### WORK INSTRUCTION
From the data that follows, copy every line holding the string "align".

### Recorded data

--- START ---

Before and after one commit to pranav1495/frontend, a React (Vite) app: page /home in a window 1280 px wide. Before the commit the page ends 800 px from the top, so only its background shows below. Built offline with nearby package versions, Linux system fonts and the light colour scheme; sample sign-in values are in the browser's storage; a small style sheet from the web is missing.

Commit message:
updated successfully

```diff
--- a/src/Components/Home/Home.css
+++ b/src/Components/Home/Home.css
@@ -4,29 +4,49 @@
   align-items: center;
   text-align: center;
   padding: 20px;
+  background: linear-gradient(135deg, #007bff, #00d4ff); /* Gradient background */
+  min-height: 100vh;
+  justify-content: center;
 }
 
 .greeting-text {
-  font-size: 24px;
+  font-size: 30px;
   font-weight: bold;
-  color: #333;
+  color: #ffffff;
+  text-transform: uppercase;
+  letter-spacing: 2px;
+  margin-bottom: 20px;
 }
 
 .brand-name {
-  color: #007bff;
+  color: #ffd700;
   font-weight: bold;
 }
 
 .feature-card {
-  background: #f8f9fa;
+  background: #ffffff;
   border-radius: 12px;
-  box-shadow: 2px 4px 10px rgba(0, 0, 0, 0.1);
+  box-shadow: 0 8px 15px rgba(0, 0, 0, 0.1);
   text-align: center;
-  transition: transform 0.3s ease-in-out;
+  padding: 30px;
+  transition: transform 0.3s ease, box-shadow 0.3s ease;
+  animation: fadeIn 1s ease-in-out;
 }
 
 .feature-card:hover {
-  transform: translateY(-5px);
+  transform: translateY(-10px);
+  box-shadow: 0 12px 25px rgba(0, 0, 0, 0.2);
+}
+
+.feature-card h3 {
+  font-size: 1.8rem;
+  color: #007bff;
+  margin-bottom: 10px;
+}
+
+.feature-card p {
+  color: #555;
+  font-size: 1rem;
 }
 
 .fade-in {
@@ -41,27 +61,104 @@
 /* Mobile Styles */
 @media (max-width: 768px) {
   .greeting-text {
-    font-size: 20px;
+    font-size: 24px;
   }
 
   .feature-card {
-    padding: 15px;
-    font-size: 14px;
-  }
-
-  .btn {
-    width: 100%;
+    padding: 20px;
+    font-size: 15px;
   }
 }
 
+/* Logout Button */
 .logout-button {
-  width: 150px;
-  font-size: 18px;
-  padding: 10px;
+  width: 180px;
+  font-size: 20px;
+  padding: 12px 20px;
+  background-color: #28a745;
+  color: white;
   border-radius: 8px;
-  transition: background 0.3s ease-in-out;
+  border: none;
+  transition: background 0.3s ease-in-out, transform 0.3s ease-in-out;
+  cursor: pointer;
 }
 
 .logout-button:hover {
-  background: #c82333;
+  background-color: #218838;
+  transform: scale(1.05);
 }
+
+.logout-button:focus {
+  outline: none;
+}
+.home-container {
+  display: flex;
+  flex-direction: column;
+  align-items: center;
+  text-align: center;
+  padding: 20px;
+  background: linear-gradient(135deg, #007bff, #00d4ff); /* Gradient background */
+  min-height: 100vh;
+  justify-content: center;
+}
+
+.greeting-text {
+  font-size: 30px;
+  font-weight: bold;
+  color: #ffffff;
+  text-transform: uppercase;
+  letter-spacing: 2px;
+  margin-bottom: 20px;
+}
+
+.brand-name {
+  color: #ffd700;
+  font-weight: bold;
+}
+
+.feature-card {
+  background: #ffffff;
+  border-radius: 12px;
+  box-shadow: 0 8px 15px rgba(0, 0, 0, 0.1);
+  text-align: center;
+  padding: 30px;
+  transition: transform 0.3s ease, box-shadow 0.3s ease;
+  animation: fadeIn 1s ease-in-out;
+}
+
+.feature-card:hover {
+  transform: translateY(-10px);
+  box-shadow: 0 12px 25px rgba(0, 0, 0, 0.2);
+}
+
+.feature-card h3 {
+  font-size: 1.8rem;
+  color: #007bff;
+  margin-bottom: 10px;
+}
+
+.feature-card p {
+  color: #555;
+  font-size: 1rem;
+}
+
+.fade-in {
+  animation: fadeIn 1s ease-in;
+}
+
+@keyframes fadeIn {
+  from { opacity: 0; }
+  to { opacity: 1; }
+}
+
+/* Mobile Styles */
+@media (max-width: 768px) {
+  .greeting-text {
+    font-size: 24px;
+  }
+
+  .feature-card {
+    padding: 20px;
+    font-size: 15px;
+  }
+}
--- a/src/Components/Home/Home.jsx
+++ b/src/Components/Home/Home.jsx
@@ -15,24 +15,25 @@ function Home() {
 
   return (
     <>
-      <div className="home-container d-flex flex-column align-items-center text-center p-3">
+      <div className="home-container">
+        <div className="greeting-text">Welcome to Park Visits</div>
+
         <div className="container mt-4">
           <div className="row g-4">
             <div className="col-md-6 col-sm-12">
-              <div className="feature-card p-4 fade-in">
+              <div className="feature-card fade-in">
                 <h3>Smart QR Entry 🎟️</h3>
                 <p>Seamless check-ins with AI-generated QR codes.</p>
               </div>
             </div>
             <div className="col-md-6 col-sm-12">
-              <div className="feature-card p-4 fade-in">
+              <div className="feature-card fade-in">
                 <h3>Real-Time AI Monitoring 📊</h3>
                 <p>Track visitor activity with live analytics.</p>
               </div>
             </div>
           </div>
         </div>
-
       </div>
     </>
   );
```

--- END ---

### ANSWER TO THIS PROBLEM
   align-items: center;
   text-align: center;
   text-align: center;
+  align-items: center;
+  text-align: center;
+  text-align: center;
-      <div className="home-container d-flex flex-column align-items-center text-center p-3">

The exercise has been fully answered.